8.        Why should his brown children have any place in shaping America to their liking? They are not American and what they want is not what native Americans want. Geographic location is not nationality. I didn't become Japanese because I lived in Tokyo, and I'm not Italian just because I reside in Italy and speak Italian. Nationality is not a difficult concept, it is not an abstract concept, and it consists of considerably more than official government paperwork.
9.        No one is "demonizing" anyone. To observe that the man, his wife, her parents, or his children have zero American heritage between them is not demonization, it is accurate observation. We can also observe that their behavior is very much in line with the Alt-Right's predictive model for it. He's not concerned that the Alt-Right is wrong, or evil, he's concerned that we are correct.
10.     It is not Trump, his candidacy, his presidency, or the Alt-Right that will ignite a race war. What will ignite ethnic conflict in the USA is the same thing that has always ignited it everywhere around the world since the dawn of Man; the presence of different ethnicities in the same geographical location. This outcome has been the most likely one since 1965, and no amount of solipsism, handwringing, appeals to emotion, and searching for a Nazi bad guy is going to avert it.

BN has a rather different perspective:
Read your article today. On the train I dug out The Fate of Empires by John Glubb as it reminded me of what you were saying. It still amazes me the reaction one gets when it is shared with liberals. If they can move beyond coarsely dismissing the author they sputter and say "America is different. We are different." Is there any scenario you see the identity politics and brewing ethnic tensions in the US de-escalates? I think if Trump utterly fails as president maybe it defers it. But just do not see him failing.

The fact is that only Donald Trump can significantly delay the inevitable strife, and he can only do so by accepting a lot more of it than most Americans are presently willing to accept. If Trump somehow managed to return the US demographics to 80-85 percent white in the next eight years through immigration restrictions and repatriations, that would buy the USA at least another generation, and possibly two, of relative domestic tranquility.

Even a return to the pre-1986 amnesty demographic balance would be a de-escalation scenario. But I find it very hard to believe that the God-Emperor Ascendant has the vision, or the nerve, to push that far ahead of the conceptual curve. The best we can probably hope for is that he will keep the situation from actually getting worse, and thereby stave off serious domestic conflict until an eventual financial collapse, which I anticipate in the early 2030s.

And finally, a reader from Bradford adds a somber note:
The community of my street doesn’t exist anymore. The social organizations don’t exist any more. It’s all been erased except that the stone, brick and mortar still stands.

Devastating. That is what the Englishman and his family have to offer America. Social destruction.
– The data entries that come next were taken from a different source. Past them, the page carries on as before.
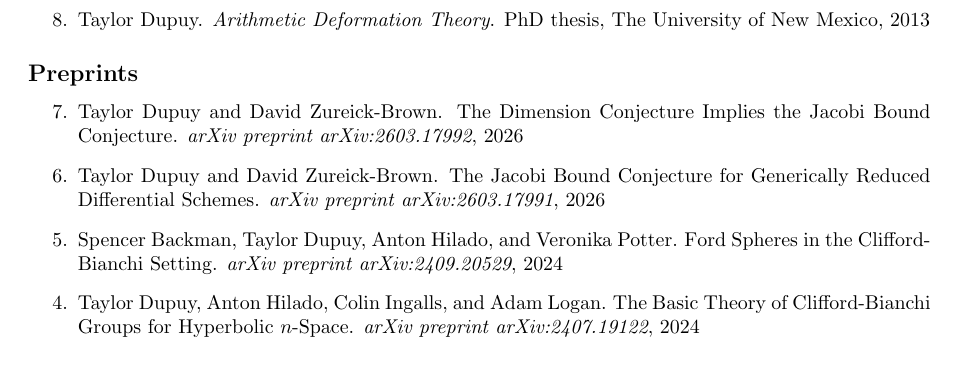
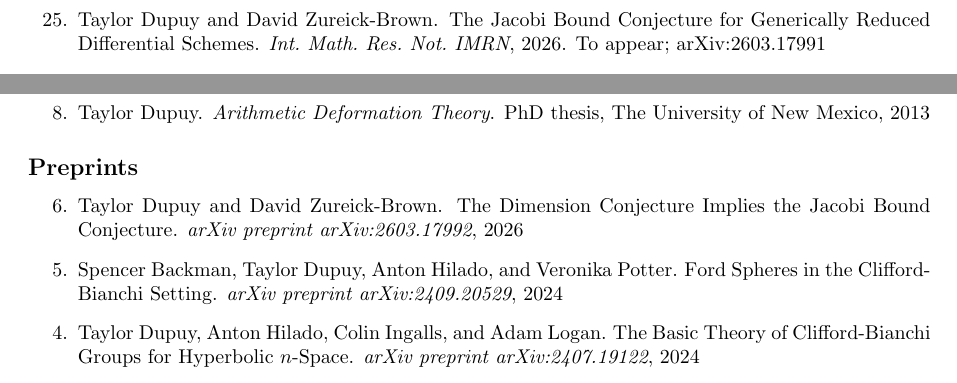
Before and after one commit to tdupu/dupuy-cv, a LaTeX CV (dupuy-cv.tex, which reads cv.bib): part of page 2 of 8 before the commit and two parts of pages 1 and 2 of 8 after it, the two joined at a grey line, cut so that both start at the same text. Compiled offline with pdfLaTeX.

Commit message:
Move IMRN Jacobi bound paper to Publications as to appear
cv.bib: Dupuy2026a is now Int. Math. Res. Not. IMRN, to appear.
dupuy-cv.tex: move the entry from Preprints to the top of Publications
and renumber (25 / 6). Also updates the YouTube subscriber count.

Co-Authored-By: Claude Sonnet 5.5 <noreply@anthropic.com>

```diff
--- a/cv.bib
+++ b/cv.bib
@@ -3116,8 +3116,10 @@
 @Article{Dupuy2026a,
   author  = {Dupuy, Taylor and Zureick-Brown, David},
   title   = {The {J}acobi {B}ound {C}onjecture for {G}enerically {R}educed {D}ifferential {S}chemes},
-  journal = {arXiv preprint arXiv:2603.17991},
+  journal = {Int. Math. Res. Not. IMRN},
+  fjournal = {International Mathematics Research Notices},
   year    = {2026},
+  note    = {To appear; arXiv:2603.17991},
   eprint  = {2603.17991},
   archiveprefix = {arXiv},
 }
--- a/dupuy-cv.tex
+++ b/dupuy-cv.tex
@@ -90,7 +90,8 @@ Specific: Deformation Theory, Diophantine Geometry, Differential Algebra and Wit
 \section*{Research Activities}
 
 \subsection*{\href{https://arxiv.org/search/math?searchtype=author&query=Dupuy,+T}{Publications}}
-\begin{benumerate}{24}
+\begin{benumerate}{25}
+	\item \bibentry{Dupuy2026a}
 	\item \bibentry{Costa2026}
 	\item \bibentry{Costa2025}
 	\item \bibentry{Dupuy2020b}
@@ -111,9 +112,8 @@ Specific: Deformation Theory, Diophantine Geometry, Differential Algebra and Wit
 \end{benumerate}
 
 \subsection*{Preprints}
-\begin{benumerate}{7}   %[resume]
+\begin{benumerate}{6}   %[resume]
 \item \bibentry{Dupuy2026}
-\item \bibentry{Dupuy2026a}
 \item \bibentry{Backman2024}
 \item \bibentry{Dupuy2024}
 \item  \bibentry{Dupuy2023b}
```
Also changed, not shown: dupuy-cv.tex (2 more changed lines).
And that is why all sane Americans should want them to go home, whether that is Manila or Bradford. It's not about the quality of the immigrants, the scale of the mass migration has rendered that irrelevant now. It's a simple and straightforward matter of quantity.

That is what the Alt-Right is standing against. That is why the Alt-Right exists.